Should you walk your dog in the winter?

cold dog

The answer to whether or not you should be walking your dog in winter – for those in the UK at least – is that yes, you should definitely be walking your dog throughout the colder months. It’s important that all dogs get out for at least one good walk a day – it’s their opportunity not just for physical exercise, but mental stimulation and socialisation too.

Of course, there are some caveats, and every dog is different. Cold weather dog breeds like a Newfoundland, husky or Saint Bernard can obviously withstand much colder temperatures thanks to their thick fur. Smaller dogs with shorter coats like Jack Russells, French bulldogs or Chihuahuas will feel the cold more than their larger, longer haired counterparts.
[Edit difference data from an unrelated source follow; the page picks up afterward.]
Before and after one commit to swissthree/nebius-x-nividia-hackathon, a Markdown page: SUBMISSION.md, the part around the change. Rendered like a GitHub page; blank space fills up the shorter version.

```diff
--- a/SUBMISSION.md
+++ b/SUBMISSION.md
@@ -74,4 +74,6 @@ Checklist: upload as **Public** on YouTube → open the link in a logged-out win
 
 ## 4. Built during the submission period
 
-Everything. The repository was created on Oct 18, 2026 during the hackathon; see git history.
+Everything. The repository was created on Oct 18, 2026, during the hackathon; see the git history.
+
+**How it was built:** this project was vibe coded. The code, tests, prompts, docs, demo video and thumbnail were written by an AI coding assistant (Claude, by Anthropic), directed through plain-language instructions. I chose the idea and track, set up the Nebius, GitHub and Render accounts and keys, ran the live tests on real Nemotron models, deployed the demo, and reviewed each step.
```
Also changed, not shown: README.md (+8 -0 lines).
Similarly, puppies, older dogs and dogs with medical conditions are more vulnerable to extremes in temperature, and may need a bit of extra TLC.

cold dog

Cold weather dog walking tips

Although the temperature in the UK generally won’t get cold enough to be really dangerous in itself to your dog, you still need to take other sensible cold-weather precautions:

  • Use a flashing collar or harness to make sure your pup can be seen in the dark.
  • Be careful around ponds, lakes and other bodies of water that could have a thin layer of ice on them.
  • Antifreeze can be fatal to dogs, even in small doses, and its sweet smell can be particularly tempting for dogs and cats. Clean up any spills immediately, and avoid any patches of liquid by cars. As well as licking up puddles, keep an eye on whether your dog’s walked through any puddles near cars, as they might lick their paws later on. 
  • If your pup’s paws are particularly sensitive, or if you’re out in some proper cold weather for a long period of time (and if they’re not too embarrassed), you could invest in a pair of winter dog boots. Aren’t they adorable? These have the added benefit of keeping paws clean and free of irritants.
  • If it’s snowy out, ensure that all snow is wiped off your dog when you get in, paying particular attention to their paws. If your dog has a long coat, trim around their paws so that snow, grit and other irritants don’t collect in their fur.
  • Try walking slightly later in the day when it’s a bit warmer and lighter, the worst of the ice might have melted away and irritants like salt and grit are more likely to have dispersed.
  • Dog paw balm can be used to add a protective layer to your dog’s paws, help prevent snow balls forming on paws and keep them nice and moisturised.
  • Finally, know the signs that your dog is cold, so you can get them somewhere warm when you need to: frequent lifting of their paws off the ground; shivering; ears that are cold to the touch and reluctance to keep walking are all fairly obvious tell-tale signs that they’re too chilly.
  • On the rare occasion it might be kicking off outside enough that it really is too cold, icy or stormy to get out for a walk, make sure you expend some of your pup’s energy at home: play with your dog in the house or do some indoor obedience training to burn off some of that excess physical and mental energy. 

Cold weather can lead to dry paws and a dry nose too – find out more about what else can cause dry paws and why your dog’s nose is dry.